EA Tours Blogs - 2014 and Prior
Museum Monday: Vatican Museums.
Hello educational travelers!
Welcome back to EA Tours’ educational student tour blog where we cover the best of all things travel! From travel tips and photos to destination spotlights and educational tour highlights, we cover all the bases so you’re sure to find everything you’re looking for.
On Friday, I shared with you a photo I took while inside the Vatican Museums on one of our student tours. In case you missed it, be sure to check out that post here and then come back over here when you’re ready to learn more. For those who’ve already read that, you’ll remember that I mentioned a visit to the Vatican Museums is extremely popular with our student groups and teachers. With four miles of rooms and corridors containing the finest art from Western civilization and culminating with the awe-inspiring Sistine Chapel it’s easy to see why it’s so well-liked.
The Vatican Museums see more sightseers than any other Italian museum making it the number one museum to stop into for a visit. Located within the walls of Vatican City, the Vatican Museums collections have gradually grown larger since the Renaissance. Since Pope Julius II, the popes have throughout history contributed to the collection in spite of wars, thefts, and destruction. Within the walls, students and teachers will find the Pinacoteca, Pio-Clementino Museum, Stanze, and Sistine chapel among many other wonderful rooms.
The Pinacoteca, or Picture Gallery, was completed in 1931. Pius XI (1922-1939) requested it be built to house a collection of paintings that belonged to various popes starting with Pius VI (1775-1799). The paintings cover the period ranging from the Middle Ages to 1800. They are hung in chronological order so that visitors can follow the stylistic development of Italian painting. Students and educators will find classic pieces by Caravaggio, da-Vinci, Giotto, Lippi, and Perugino. The Collection of Modern and Contemporary Religious Art was Pope John Paul II’s donation. There are art galleries galore, so I encourage you to seek out your favorite painting and share it with your classmates and teacher.
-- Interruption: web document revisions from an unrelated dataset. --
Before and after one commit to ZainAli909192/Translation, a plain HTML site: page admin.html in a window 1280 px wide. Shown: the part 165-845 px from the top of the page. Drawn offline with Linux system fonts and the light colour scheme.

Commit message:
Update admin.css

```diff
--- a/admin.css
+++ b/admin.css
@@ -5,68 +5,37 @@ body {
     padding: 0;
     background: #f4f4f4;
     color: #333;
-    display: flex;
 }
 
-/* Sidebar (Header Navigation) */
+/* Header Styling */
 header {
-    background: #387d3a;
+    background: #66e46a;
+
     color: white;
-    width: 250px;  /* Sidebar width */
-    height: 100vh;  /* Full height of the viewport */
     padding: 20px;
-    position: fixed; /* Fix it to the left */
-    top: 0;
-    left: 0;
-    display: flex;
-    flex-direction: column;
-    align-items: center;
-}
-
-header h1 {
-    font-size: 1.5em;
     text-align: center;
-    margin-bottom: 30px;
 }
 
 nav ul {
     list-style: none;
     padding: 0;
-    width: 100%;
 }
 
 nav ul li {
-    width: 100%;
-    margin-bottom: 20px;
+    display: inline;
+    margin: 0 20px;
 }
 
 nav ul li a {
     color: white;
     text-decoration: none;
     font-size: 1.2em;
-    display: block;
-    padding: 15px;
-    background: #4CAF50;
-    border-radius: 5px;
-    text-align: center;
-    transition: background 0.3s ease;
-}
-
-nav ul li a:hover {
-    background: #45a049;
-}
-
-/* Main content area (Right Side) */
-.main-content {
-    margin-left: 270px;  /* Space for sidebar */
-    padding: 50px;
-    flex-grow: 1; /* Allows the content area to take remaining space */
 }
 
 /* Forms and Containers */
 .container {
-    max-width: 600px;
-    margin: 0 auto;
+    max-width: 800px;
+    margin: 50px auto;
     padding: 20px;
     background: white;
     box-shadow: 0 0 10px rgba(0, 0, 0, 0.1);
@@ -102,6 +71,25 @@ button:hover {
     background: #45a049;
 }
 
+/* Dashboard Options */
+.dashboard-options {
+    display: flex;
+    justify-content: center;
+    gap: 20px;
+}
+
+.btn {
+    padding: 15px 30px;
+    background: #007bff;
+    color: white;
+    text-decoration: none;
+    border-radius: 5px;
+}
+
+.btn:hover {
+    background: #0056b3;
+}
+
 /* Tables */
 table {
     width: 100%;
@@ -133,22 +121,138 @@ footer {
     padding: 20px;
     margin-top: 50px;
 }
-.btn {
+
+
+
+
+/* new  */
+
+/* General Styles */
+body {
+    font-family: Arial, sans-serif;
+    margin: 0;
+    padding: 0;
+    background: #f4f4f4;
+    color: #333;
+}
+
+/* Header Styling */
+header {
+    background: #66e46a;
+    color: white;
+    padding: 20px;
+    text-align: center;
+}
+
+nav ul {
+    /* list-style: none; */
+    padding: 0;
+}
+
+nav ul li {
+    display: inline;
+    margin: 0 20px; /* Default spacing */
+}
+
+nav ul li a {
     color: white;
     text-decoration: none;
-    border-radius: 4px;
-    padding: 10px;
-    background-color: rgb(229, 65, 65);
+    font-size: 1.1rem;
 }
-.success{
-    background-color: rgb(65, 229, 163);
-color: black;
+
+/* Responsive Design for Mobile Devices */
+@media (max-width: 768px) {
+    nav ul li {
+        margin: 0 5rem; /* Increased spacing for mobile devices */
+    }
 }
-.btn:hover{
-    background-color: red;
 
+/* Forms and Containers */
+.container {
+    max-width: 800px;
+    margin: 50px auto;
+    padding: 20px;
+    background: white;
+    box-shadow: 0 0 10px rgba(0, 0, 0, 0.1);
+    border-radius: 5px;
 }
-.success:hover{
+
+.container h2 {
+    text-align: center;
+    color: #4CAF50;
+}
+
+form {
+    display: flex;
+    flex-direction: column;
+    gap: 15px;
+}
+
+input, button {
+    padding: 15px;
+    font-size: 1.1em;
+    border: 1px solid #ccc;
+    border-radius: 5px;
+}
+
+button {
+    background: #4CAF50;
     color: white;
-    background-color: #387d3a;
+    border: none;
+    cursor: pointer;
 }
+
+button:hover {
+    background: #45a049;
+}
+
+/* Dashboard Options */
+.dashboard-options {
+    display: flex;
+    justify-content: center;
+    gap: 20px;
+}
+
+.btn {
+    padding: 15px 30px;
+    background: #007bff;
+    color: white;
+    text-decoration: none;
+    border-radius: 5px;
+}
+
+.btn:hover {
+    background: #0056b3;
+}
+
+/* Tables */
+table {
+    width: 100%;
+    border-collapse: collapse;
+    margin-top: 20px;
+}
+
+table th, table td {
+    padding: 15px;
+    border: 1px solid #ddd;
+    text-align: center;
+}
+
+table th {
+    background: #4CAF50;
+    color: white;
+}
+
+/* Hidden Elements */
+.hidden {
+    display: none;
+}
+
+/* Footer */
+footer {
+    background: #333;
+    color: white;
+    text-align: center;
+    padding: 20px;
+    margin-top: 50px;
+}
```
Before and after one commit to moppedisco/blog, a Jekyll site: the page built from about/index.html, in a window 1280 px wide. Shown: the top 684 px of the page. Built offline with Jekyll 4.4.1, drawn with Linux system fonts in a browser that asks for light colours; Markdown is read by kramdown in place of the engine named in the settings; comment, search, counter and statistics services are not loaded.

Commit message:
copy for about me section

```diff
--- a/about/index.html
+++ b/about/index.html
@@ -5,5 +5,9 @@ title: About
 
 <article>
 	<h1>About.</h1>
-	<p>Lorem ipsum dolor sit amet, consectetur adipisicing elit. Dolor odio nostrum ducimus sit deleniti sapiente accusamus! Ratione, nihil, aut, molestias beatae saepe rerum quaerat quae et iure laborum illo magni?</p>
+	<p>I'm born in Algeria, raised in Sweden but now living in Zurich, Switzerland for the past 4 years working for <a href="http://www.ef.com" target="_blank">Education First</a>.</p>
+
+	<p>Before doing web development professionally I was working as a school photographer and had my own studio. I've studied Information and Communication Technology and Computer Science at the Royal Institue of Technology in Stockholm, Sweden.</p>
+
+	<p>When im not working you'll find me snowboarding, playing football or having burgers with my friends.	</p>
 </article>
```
Continuing on the educational tour, students and teachers will come across the Pio-Clementino Museum that was commissioned by Clement XIV (1769-1774) and Pius VI (1775-1799) for the most important Greek and Roman pieces in the Vatican collections. The pieces range from animals, statues, busts, muses, and much more!
Another highlight of the museums are the “Vatican Stanze” which are the apartments of Julius II (1503-1513) who did not want to live in the rooms inhabited by his predecessor Alexander VI so he moved to the floor above. Affectionately known as the Raphael Rooms, Julius II gave him complete authority to remove the previous frescoes. The name Raphael should ring a bell for students as he was a noteworthy Italian Renaissance painter and architect. The museums hold numerous works by him which are all simply incredible! I’ve highlighted a few museums but that doesn’t even begin to scratch the surface!
There’s the Egyptian Museum, Chiaramonti Museum, Braccio Nuovo, Etruscan Museum, Chariot Room, Candelabra Gallery, Pius V’s Apartments, Sobieski Room, Raphael’s Loggia, Borgia Apartments, the famed Sistine Chapel (more on that in a future blog post), Apostolic Library, Christian Museum, Gregorian Museum, Museum of Ethnology, and the Carriage Museum.
But wait, there’s more…
My two favorite galleries are the Tapestry Gallery and Gallery of Maps. Starting with the tapestries, they are some of the most detailed and beautiful tapestries in the world! The Flemish tapestries were woven in Brussels from drawings by Raphael’s followers. They first hung in the Sistine Chapel in 1531, but were later moved to the present gallery in 1838. The splendid Gallery of Maps is frescoed with forty maps showing lands belonging to the Catholic Church and Italy’s most important cities. Painted between 1580 and 1585 under the supervision of famed geographer, Ignazio Santi, the maps are the world’s largest pictorial study in geography. They represent topographical and historical maps of Italy through the centuries. Truly fascinating!
There are so many reasons I could give you on why you should visit the Vatican Museums on your educational tour but we could be here a good part of the day. Just trust me when I say you should not miss this magnificent complex! Whether you’re a history, art, or language student, the Vatican Museums have something for everybody. You’ll learn a wealth of information that you can digest as you enter the quiet of St. Peter’s Basilica and reflect on what you just saw.
Until next time,